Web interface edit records
====
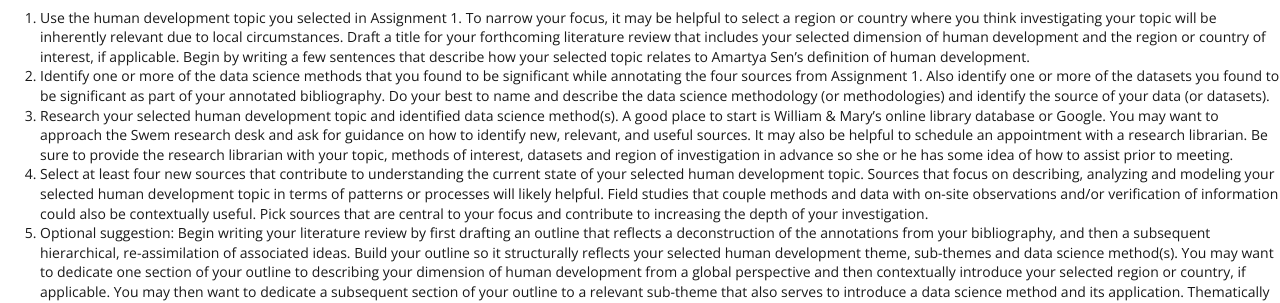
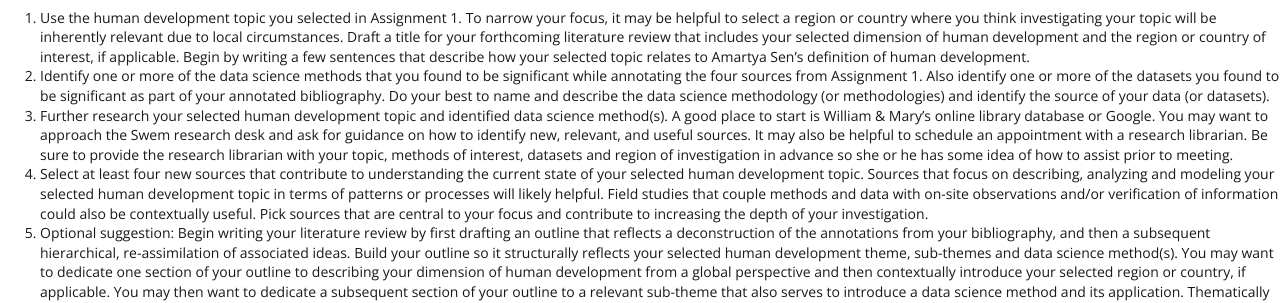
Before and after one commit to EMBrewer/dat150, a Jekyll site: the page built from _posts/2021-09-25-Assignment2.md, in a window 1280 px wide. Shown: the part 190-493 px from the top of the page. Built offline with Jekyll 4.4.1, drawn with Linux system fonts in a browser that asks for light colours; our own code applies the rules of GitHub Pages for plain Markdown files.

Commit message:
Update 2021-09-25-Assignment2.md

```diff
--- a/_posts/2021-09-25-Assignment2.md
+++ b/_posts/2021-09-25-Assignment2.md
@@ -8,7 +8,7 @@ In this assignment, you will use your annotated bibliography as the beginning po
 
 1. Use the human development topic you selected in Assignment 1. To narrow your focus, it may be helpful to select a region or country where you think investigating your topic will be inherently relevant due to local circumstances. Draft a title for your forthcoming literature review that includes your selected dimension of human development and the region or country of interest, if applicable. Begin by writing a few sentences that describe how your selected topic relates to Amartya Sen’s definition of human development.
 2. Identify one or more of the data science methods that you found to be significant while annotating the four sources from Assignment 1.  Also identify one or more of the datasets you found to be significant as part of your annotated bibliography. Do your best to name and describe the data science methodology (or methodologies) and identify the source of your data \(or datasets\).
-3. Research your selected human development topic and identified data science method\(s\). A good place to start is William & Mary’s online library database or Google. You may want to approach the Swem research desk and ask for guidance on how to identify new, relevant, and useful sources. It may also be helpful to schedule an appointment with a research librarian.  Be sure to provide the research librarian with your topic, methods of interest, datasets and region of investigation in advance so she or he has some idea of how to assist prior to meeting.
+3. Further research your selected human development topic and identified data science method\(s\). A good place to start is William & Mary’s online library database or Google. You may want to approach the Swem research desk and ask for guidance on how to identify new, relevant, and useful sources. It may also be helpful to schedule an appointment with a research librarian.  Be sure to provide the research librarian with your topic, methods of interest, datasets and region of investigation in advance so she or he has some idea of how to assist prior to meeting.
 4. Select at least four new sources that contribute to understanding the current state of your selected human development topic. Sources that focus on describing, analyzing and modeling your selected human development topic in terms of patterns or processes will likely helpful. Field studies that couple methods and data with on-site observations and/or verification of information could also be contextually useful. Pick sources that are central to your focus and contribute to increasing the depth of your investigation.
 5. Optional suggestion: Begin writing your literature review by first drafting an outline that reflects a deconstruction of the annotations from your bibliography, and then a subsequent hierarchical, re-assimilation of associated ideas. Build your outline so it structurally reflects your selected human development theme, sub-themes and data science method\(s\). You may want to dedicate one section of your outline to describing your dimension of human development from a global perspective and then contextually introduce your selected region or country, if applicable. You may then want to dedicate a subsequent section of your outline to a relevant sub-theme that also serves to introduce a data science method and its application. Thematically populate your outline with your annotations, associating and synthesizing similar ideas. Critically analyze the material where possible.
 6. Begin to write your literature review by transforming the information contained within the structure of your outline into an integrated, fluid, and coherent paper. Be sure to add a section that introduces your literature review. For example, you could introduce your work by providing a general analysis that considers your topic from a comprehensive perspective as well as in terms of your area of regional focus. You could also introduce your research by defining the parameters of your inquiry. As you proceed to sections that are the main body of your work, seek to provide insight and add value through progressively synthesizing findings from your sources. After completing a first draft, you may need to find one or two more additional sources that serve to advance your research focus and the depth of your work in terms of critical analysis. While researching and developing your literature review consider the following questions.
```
====
INSTRUCTIONS TO FOLLOW: The data above must be written out again word for word, without its pictures.

TASK RESULT:
Before and after one commit to EMBrewer/dat150, a Jekyll site: the page built from _posts/2021-09-25-Assignment2.md, in a window 1280 px wide. Shown: the part 190-493 px from the top of the page. Built offline with Jekyll 4.4.1, drawn with Linux system fonts in a browser that asks for light colours; our own code applies the rules of GitHub Pages for plain Markdown files.

Commit message:
Update 2021-09-25-Assignment2.md

```diff
--- a/_posts/2021-09-25-Assignment2.md
+++ b/_posts/2021-09-25-Assignment2.md
@@ -8,7 +8,7 @@ In this assignment, you will use your annotated bibliography as the beginning po
 
 1. Use the human development topic you selected in Assignment 1. To narrow your focus, it may be helpful to select a region or country where you think investigating your topic will be inherently relevant due to local circumstances. Draft a title for your forthcoming literature review that includes your selected dimension of human development and the region or country of interest, if applicable. Begin by writing a few sentences that describe how your selected topic relates to Amartya Sen’s definition of human development.
 2. Identify one or more of the data science methods that you found to be significant while annotating the four sources from Assignment 1.  Also identify one or more of the datasets you found to be significant as part of your annotated bibliography. Do your best to name and describe the data science methodology (or methodologies) and identify the source of your data \(or datasets\).
-3. Research your selected human development topic and identified data science method\(s\). A good place to start is William & Mary’s online library database or Google. You may want to approach the Swem research desk and ask for guidance on how to identify new, relevant, and useful sources. It may also be helpful to schedule an appointment with a research librarian.  Be sure to provide the research librarian with your topic, methods of interest, datasets and region of investigation in advance so she or he has some idea of how to assist prior to meeting.
+3. Further research your selected human development topic and identified data science method\(s\). A good place to start is William & Mary’s online library database or Google. You may want to approach the Swem research desk and ask for guidance on how to identify new, relevant, and useful sources. It may also be helpful to schedule an appointment with a research librarian.  Be sure to provide the research librarian with your topic, methods of interest, datasets and region of investigation in advance so she or he has some idea of how to assist prior to meeting.
 4. Select at least four new sources that contribute to understanding the current state of your selected human development topic. Sources that focus on describing, analyzing and modeling your selected human development topic in terms of patterns or processes will likely helpful. Field studies that couple methods and data with on-site observations and/or verification of information could also be contextually useful. Pick sources that are central to your focus and contribute to increasing the depth of your investigation.
 5. Optional suggestion: Begin writing your literature review by first drafting an outline that reflects a deconstruction of the annotations from your bibliography, and then a subsequent hierarchical, re-assimilation of associated ideas. Build your outline so it structurally reflects your selected human development theme, sub-themes and data science method\(s\). You may want to dedicate one section of your outline to describing your dimension of human development from a global perspective and then contextually introduce your selected region or country, if applicable. You may then want to dedicate a subsequent section of your outline to a relevant sub-theme that also serves to introduce a data science method and its application. Thematically populate your outline with your annotations, associating and synthesizing similar ideas. Critically analyze the material where possible.
 6. Begin to write your literature review by transforming the information contained within the structure of your outline into an integrated, fluid, and coherent paper. Be sure to add a section that introduces your literature review. For example, you could introduce your work by providing a general analysis that considers your topic from a comprehensive perspective as well as in terms of your area of regional focus. You could also introduce your research by defining the parameters of your inquiry. As you proceed to sections that are the main body of your work, seek to provide insight and add value through progressively synthesizing findings from your sources. After completing a first draft, you may need to find one or two more additional sources that serve to advance your research focus and the depth of your work in terms of critical analysis. While researching and developing your literature review consider the following questions.
```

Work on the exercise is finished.